London Underground upgrade contractor Tube Lines has vowed to fight PPP Arbiter Chris Bolt’s decision to cap upgrade work on the Jubilee, Northern and Piccadilly Lines between 2010 and 2017 at £4.4bn.
Tube Lines chief executive Dean Finch said the decision was “wrong” and accused Bolt of “ducking the issue” by failing to address the client’s role in work on the Tube.
Speaking exclusively to NCE Finch said that the decision would effectively force Tube Lines and London Underground (LUL) to adopt an adversarial approach to the upgrade contract.
He promised to fight hard against Bolt’s draft ruling over the next six weeks.
“What he [Bolt] is saying is that £4.4bn is the baseline from which Tube Lines would have to derive other sources of income,” he said.

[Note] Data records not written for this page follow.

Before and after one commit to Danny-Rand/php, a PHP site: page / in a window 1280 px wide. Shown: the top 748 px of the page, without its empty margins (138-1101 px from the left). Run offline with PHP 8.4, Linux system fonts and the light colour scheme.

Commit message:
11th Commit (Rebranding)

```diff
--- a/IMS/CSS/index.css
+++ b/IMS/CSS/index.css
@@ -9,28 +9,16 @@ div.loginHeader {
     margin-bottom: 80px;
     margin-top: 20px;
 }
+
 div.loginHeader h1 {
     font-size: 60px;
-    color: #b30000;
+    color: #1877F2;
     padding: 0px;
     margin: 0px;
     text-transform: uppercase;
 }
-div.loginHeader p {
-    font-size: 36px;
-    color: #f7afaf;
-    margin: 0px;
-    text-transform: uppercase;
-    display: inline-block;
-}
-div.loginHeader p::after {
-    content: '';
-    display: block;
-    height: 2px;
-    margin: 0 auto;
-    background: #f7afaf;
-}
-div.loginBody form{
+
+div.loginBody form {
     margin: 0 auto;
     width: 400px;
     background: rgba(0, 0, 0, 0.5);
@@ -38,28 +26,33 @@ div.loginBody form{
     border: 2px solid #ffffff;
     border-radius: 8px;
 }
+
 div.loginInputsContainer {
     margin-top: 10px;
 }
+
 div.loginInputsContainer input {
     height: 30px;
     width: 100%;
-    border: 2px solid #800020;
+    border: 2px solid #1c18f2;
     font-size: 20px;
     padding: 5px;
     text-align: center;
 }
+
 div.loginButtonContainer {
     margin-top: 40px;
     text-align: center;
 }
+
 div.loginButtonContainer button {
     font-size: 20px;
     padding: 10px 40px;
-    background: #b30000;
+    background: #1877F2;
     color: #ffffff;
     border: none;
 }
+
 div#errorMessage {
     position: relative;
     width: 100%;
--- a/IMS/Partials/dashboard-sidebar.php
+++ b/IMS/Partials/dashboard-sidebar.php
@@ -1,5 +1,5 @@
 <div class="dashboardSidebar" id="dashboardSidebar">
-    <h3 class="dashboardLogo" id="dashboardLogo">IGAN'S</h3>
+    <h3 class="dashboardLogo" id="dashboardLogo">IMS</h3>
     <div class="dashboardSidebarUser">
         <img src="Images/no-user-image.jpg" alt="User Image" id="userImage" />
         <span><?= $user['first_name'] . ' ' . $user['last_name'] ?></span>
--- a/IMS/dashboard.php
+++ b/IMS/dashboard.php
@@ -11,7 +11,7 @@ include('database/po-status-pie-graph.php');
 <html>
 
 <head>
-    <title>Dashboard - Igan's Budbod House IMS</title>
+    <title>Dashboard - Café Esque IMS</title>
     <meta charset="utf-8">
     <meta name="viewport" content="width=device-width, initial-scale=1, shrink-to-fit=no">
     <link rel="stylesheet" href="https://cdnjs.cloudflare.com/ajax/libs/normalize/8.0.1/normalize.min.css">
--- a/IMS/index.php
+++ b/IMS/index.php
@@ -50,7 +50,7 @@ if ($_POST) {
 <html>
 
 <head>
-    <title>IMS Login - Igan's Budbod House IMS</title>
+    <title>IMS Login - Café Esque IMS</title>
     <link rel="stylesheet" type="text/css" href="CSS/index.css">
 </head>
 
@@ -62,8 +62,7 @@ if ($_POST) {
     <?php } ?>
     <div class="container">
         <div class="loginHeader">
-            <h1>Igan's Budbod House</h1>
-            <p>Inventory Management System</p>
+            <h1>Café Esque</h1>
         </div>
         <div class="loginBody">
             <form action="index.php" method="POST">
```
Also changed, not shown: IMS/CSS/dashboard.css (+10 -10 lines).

Clawing back costs
Finch was referring to the fact that it would have to make claims against LUL for inefficient procurement, and inability to work in partnership to ensure it gets all the revenue it needs.
“I think he [Bolt] and his advisers are wrong and they have asked the wrong questions,” he said. “London Undergound is not a perfect client and I think his advisers have to take that into account in their assessment.”
Tube Lines had originally asked to spend £6.6bn between 2010 and 2017 but this figure was revised after de-scoping to £5.75bn. London Underground argued that this work should only cost £4bn.
The Arbiter ruled in December that the work should cost £4.4bn.
“A company operating in an overall efficient and economic manner could deliver its obligations at a substantially lower cost than projected by Tube Lines, though not as cheaply as suggested by London Underground,” said Bolt.
“Tube Lines has already secured £100M of claims against London Underground’s inefficiency and we have another £500M on the table,” said Finch.
“The Arbiter is now encouraging us to pursue even more claims which of course we will do but I question whether that is a sensible way forward in what is supposed to be a partnership,” he added.